------ Entries shown ------

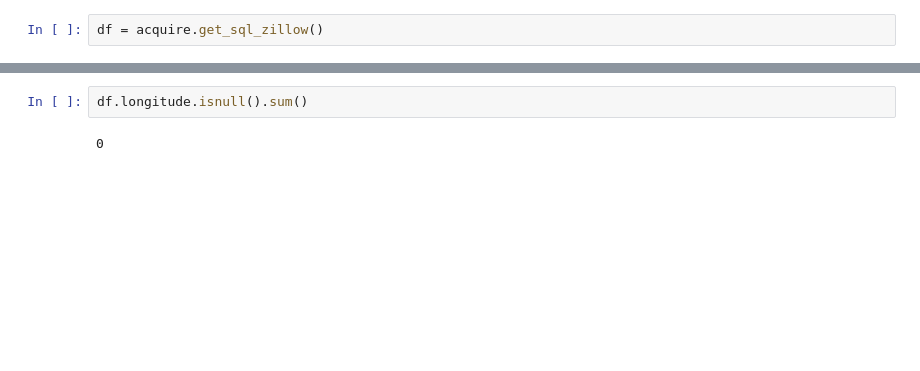
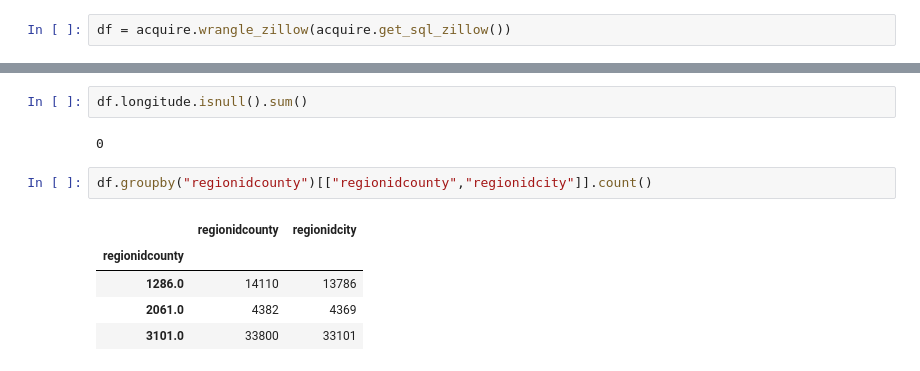
Before and after one commit to RainierCluster/zillow-cluster, a Jupyter notebook: Cris - Rainier-Cluster.ipynb, the cells around one changed output, grey strips where cells are left out. Cells and saved outputs as stored; diff of their text form; blank space fills up the shorter version.

```diff
--- a/Cris - Rainier-Cluster.ipynb
+++ b/Cris - Rainier-Cluster.ipynb
@@ -3,5 +6,5 @@ import acquire
 # %%
-df = acquire.get_sql_zillow()
+df = acquire.wrangle_zillow(acquire.get_sql_zillow())
 # %%
 df.T
 # %% [output]
@@ -27,3 +30,11 @@ df.T
 df.longitude.isnull().sum()
 # %% [output]
 0
+# %%
+df.groupby("regionidcounty")[["regionidcounty","regionidcity"]].count()
+# %% [output]
+|  | regionidcounty | regionidcity |
+| regionidcounty |  |  |
+| 1286.0 | 14110 | 13786 |
+| 2061.0 | 4382 | 4369 |
+| 3101.0 | 33800 | 33101 |
```
Also changed, not shown: parts of 2 cells of this notebook, 1 other file.
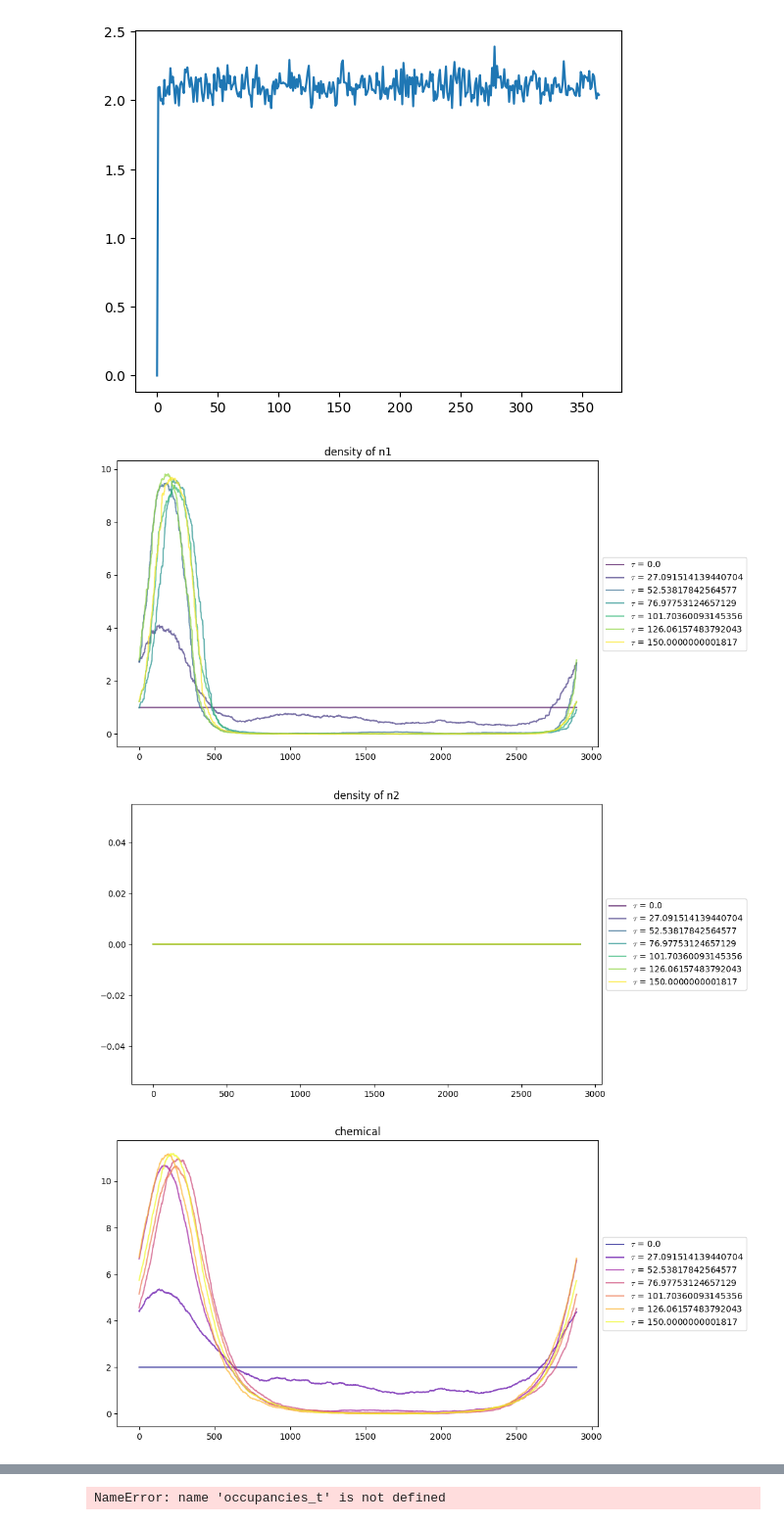
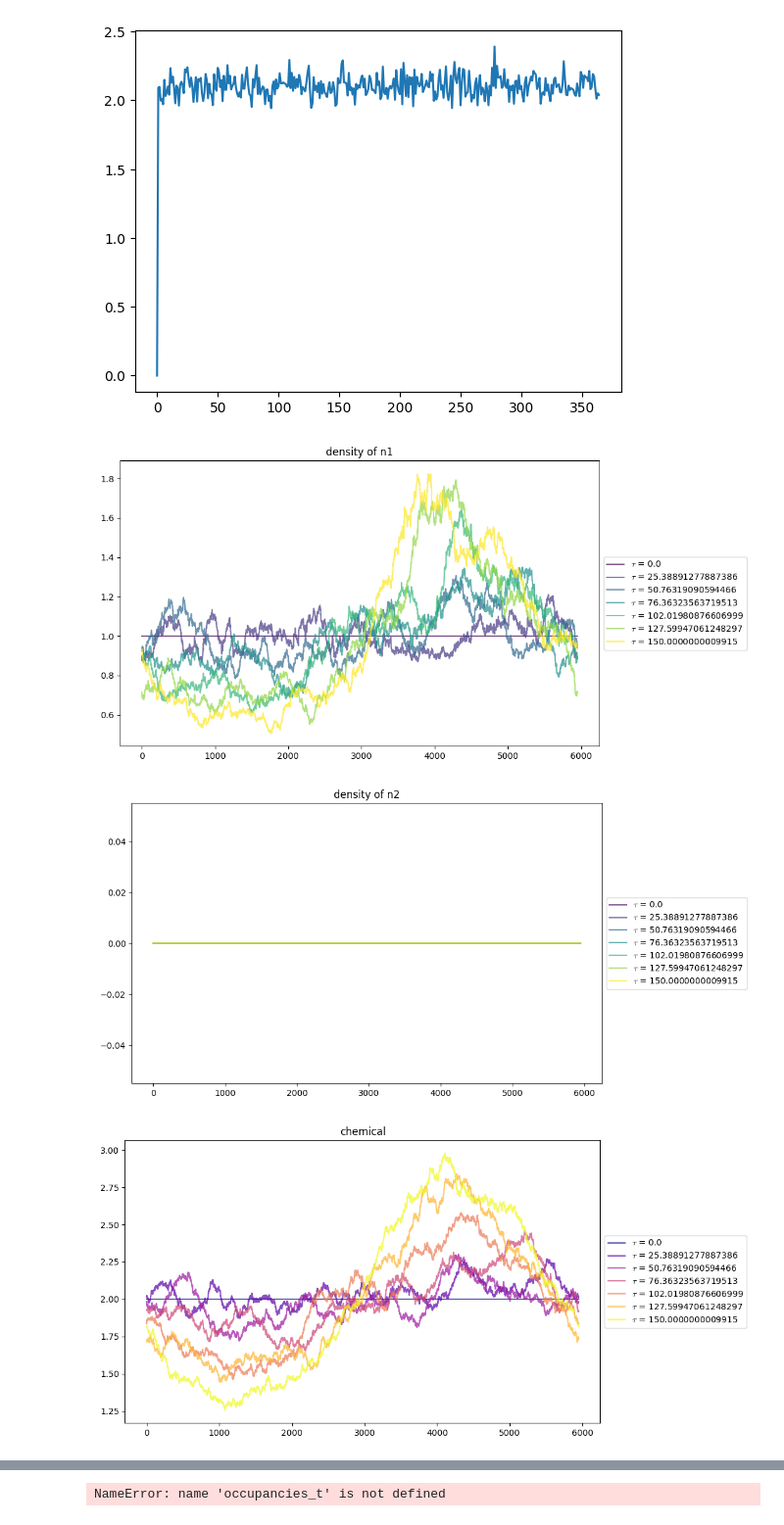
Before and after one commit to HappyTurtle99/Microscopic, a Jupyter notebook: visualize_gennaro.ipynb, the cells around one changed output, grey strips where cells are left out. Shown at 98% size. Cells and saved outputs as stored; diff of their text form; code cells hidden in the pictures.

```diff
--- a/visualize_gennaro.ipynb
+++ b/visualize_gennaro.ipynb
@@ -140,15 +145,15 @@ plt.plot([np.var(occupancies_t[i, 0,:]) for i in range(occupancies_t.shape[0])])
 # %%
 from helper_functions import *
 
-path = '/scratch03.local/gtucci/micro/julia/window_t_L_12.56_Nsites_2900.00_Tfinal_150.00_2026-05-19_155535'
+path = '/scratch03.local/gtucci/micro/julia/homogenous_5950.00_sites_L_35.0Dc3.00kappa0.12_lambda5.00_2026-09-24_145947_new'
 occupancies_t, tau_t, _, _, _ = load_sim(path)
-w = int(occupancies_t.shape[2] ** delta) // 2
+w = int(occupancies_t.shape[2] ** 1) // 32
 
 plot_results(occupancies_t, tau_t, w, 0, 1, 7)
 # %% [output]
-[figure, old version]
+[figure, new version]
-[figure, old version]
+[figure, new version]
-[figure, old version]
+[figure, new version]
 # %%
 from helper_functions import *
 
```
Also changed, not shown: parts of 16 cells of this notebook, 8 other files.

------

Exercise description.
Every entry above should be written out again verbatim, with no pictures included.

Exercise solution.
Before and after one commit to RainierCluster/zillow-cluster, a Jupyter notebook: Cris - Rainier-Cluster.ipynb, the cells around one changed output, grey strips where cells are left out. Cells and saved outputs as stored; diff of their text form; blank space fills up the shorter version.

```diff
--- a/Cris - Rainier-Cluster.ipynb
+++ b/Cris - Rainier-Cluster.ipynb
@@ -3,5 +6,5 @@ import acquire
 # %%
-df = acquire.get_sql_zillow()
+df = acquire.wrangle_zillow(acquire.get_sql_zillow())
 # %%
 df.T
 # %% [output]
@@ -27,3 +30,11 @@ df.T
 df.longitude.isnull().sum()
 # %% [output]
 0
+# %%
+df.groupby("regionidcounty")[["regionidcounty","regionidcity"]].count()
+# %% [output]
+|  | regionidcounty | regionidcity |
+| regionidcounty |  |  |
+| 1286.0 | 14110 | 13786 |
+| 2061.0 | 4382 | 4369 |
+| 3101.0 | 33800 | 33101 |
```
Also changed, not shown: parts of 2 cells of this notebook, 1 other file.
Before and after one commit to HappyTurtle99/Microscopic, a Jupyter notebook: visualize_gennaro.ipynb, the cells around one changed output, grey strips where cells are left out. Shown at 98% size. Cells and saved outputs as stored; diff of their text form; code cells hidden in the pictures.

```diff
--- a/visualize_gennaro.ipynb
+++ b/visualize_gennaro.ipynb
@@ -140,15 +145,15 @@ plt.plot([np.var(occupancies_t[i, 0,:]) for i in range(occupancies_t.shape[0])])
 # %%
 from helper_functions import *
 
-path = '/scratch03.local/gtucci/micro/julia/window_t_L_12.56_Nsites_2900.00_Tfinal_150.00_2026-05-19_155535'
+path = '/scratch03.local/gtucci/micro/julia/homogenous_5950.00_sites_L_35.0Dc3.00kappa0.12_lambda5.00_2026-09-24_145947_new'
 occupancies_t, tau_t, _, _, _ = load_sim(path)
-w = int(occupancies_t.shape[2] ** delta) // 2
+w = int(occupancies_t.shape[2] ** 1) // 32
 
 plot_results(occupancies_t, tau_t, w, 0, 1, 7)
 # %% [output]
-[figure, old version]
+[figure, new version]
-[figure, old version]
+[figure, new version]
-[figure, old version]
+[figure, new version]
 # %%
 from helper_functions import *
 
```
Also changed, not shown: parts of 16 cells of this notebook, 8 other files.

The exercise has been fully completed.